Thank your donors for their previous gifts and/or upgrades. Speaking of upgrades, many organizations don’t ask donors to increase their gifts because they’re sending everyone the same, generic letter. If you don’t ask, you most likely won’t receive. One reason (among many) to segment your donors is it can help you raise more money.

You can craft an appeal like this – Thank you so much for your donation of $50 last year. Could you help us out a little more this time with a gift of $75 or even $100? This way we can help more homeless families find housing.

Also, giving donors the amount of their last gift helps them out. Donors are busy and give to other organizations besides yours. They may not remember what they’ve given before.

Although, even if you ask for an upgrade, it may not happen if you ignore your donors or only blast them with appeals. You need to practice good donor relations, too.

Top 10 Ways to Upgrade Nonprofit Donors

And let’s stop sending Dear Friend letters, as well. You’re not being a good friend if you don’t even use your donors’ names.

Yes, this will take more time, but it’s worth the investment. So is a good database to help you with this. Your donors will feel appreciated and may give you more money.

Generic language is uninspiring and confusing

If you’re bombarding your donors with vague, generic language or jargon, you’re going to bore and/or confuse them pretty quickly. Most of your donors don’t have a medical or social services background. They don’t use terms like food insecurity, at-risk populations, and underserved communities and neither should you.

Use language they’ll understand. Instead of talking about food insecurity, give an example of a family choosing between buying groceries and paying the heating bill. What you mean by at-risk or underserved?  Are high school students less likely to graduate on time? Do residents of a certain community not have good health care nearby? Get specific, but at the same time, keep it simple.

Deconstructing Your Jargon

Green Eggs and Ham. The quintessential primer for nonprofit donor communications.

Another way to burst past generic language and jargon is to tell stories. Most people respond better to a human-interest story than a bunch of boring statistics.

If You’re Making a Difference, You Have Stories to Tell

How you can do better

You may be between fundraising campaigns right now and have a little more time (or maybe not). If so, now is a good time to start segmenting your donors in your database, if you haven’t already done that. Also, segmenting your donors isn’t a one-time deal. Make changes if you need to. For example, some of your single-gift donors may have upgraded to monthly.

In addition, dust off those templates and freshen up your appeal letters and thank you letters.

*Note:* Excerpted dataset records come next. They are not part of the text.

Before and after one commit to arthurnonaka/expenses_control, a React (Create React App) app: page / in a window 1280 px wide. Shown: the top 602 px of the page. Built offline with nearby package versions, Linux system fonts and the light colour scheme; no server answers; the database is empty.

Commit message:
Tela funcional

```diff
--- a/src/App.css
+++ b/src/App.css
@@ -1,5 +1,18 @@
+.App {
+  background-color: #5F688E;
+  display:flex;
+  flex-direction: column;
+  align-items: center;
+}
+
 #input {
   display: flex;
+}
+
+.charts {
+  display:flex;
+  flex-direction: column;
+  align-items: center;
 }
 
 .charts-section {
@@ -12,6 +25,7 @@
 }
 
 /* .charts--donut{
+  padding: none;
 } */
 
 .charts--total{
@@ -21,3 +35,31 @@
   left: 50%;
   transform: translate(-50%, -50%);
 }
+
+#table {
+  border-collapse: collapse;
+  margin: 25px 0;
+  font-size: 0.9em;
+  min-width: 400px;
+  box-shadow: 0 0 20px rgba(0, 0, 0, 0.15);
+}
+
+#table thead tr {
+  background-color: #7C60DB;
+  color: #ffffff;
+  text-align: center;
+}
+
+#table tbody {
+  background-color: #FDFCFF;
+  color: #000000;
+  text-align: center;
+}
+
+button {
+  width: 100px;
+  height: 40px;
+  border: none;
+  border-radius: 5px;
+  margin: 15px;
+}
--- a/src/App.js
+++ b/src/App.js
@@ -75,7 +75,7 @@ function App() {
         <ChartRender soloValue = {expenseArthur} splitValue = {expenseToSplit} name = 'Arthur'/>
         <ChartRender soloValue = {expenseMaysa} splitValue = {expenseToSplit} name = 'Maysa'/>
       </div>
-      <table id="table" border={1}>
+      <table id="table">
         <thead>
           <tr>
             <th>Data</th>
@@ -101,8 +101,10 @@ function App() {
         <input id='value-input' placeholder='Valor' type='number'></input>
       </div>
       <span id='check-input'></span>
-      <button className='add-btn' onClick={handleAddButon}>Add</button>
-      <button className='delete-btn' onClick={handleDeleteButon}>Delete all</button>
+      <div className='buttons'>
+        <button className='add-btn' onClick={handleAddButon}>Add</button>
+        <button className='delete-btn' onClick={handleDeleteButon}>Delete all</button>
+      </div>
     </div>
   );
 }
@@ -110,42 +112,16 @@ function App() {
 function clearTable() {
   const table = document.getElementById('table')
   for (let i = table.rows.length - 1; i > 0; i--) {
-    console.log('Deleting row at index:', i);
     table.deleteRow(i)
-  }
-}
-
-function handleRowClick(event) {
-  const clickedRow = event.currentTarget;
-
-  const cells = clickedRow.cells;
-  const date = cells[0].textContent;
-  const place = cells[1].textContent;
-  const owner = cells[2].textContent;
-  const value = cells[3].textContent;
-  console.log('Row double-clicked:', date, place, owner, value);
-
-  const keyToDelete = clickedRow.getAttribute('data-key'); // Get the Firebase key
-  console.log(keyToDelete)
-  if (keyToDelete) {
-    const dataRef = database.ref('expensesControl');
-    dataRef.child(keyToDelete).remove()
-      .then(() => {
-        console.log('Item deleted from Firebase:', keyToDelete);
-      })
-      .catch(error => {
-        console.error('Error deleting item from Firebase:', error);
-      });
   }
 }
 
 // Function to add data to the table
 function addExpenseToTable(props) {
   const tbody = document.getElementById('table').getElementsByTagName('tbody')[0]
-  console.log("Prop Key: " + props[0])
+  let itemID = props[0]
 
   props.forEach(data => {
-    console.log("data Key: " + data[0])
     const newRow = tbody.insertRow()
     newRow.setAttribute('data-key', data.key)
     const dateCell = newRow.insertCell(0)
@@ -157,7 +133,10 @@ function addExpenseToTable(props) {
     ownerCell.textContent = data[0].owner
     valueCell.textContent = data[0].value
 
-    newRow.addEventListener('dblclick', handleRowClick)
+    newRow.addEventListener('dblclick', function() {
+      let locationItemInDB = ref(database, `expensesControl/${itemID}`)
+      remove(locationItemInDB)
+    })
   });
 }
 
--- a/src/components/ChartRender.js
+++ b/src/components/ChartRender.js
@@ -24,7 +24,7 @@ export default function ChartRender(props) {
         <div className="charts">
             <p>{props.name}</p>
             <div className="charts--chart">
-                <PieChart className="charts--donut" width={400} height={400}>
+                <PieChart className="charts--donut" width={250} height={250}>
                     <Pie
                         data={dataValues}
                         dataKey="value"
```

Create letter templates for different donor groups and replace your vague, generic language with something clear, conversational, and specific.

Have someone outside your organization, a friend or family member, look at your messages. Something that’s clear to you may mean nothing to others.

Take time to break free from your generic communication with something that will show your donors how much you appreciate them by recognizing who they are and giving them content they can relate to.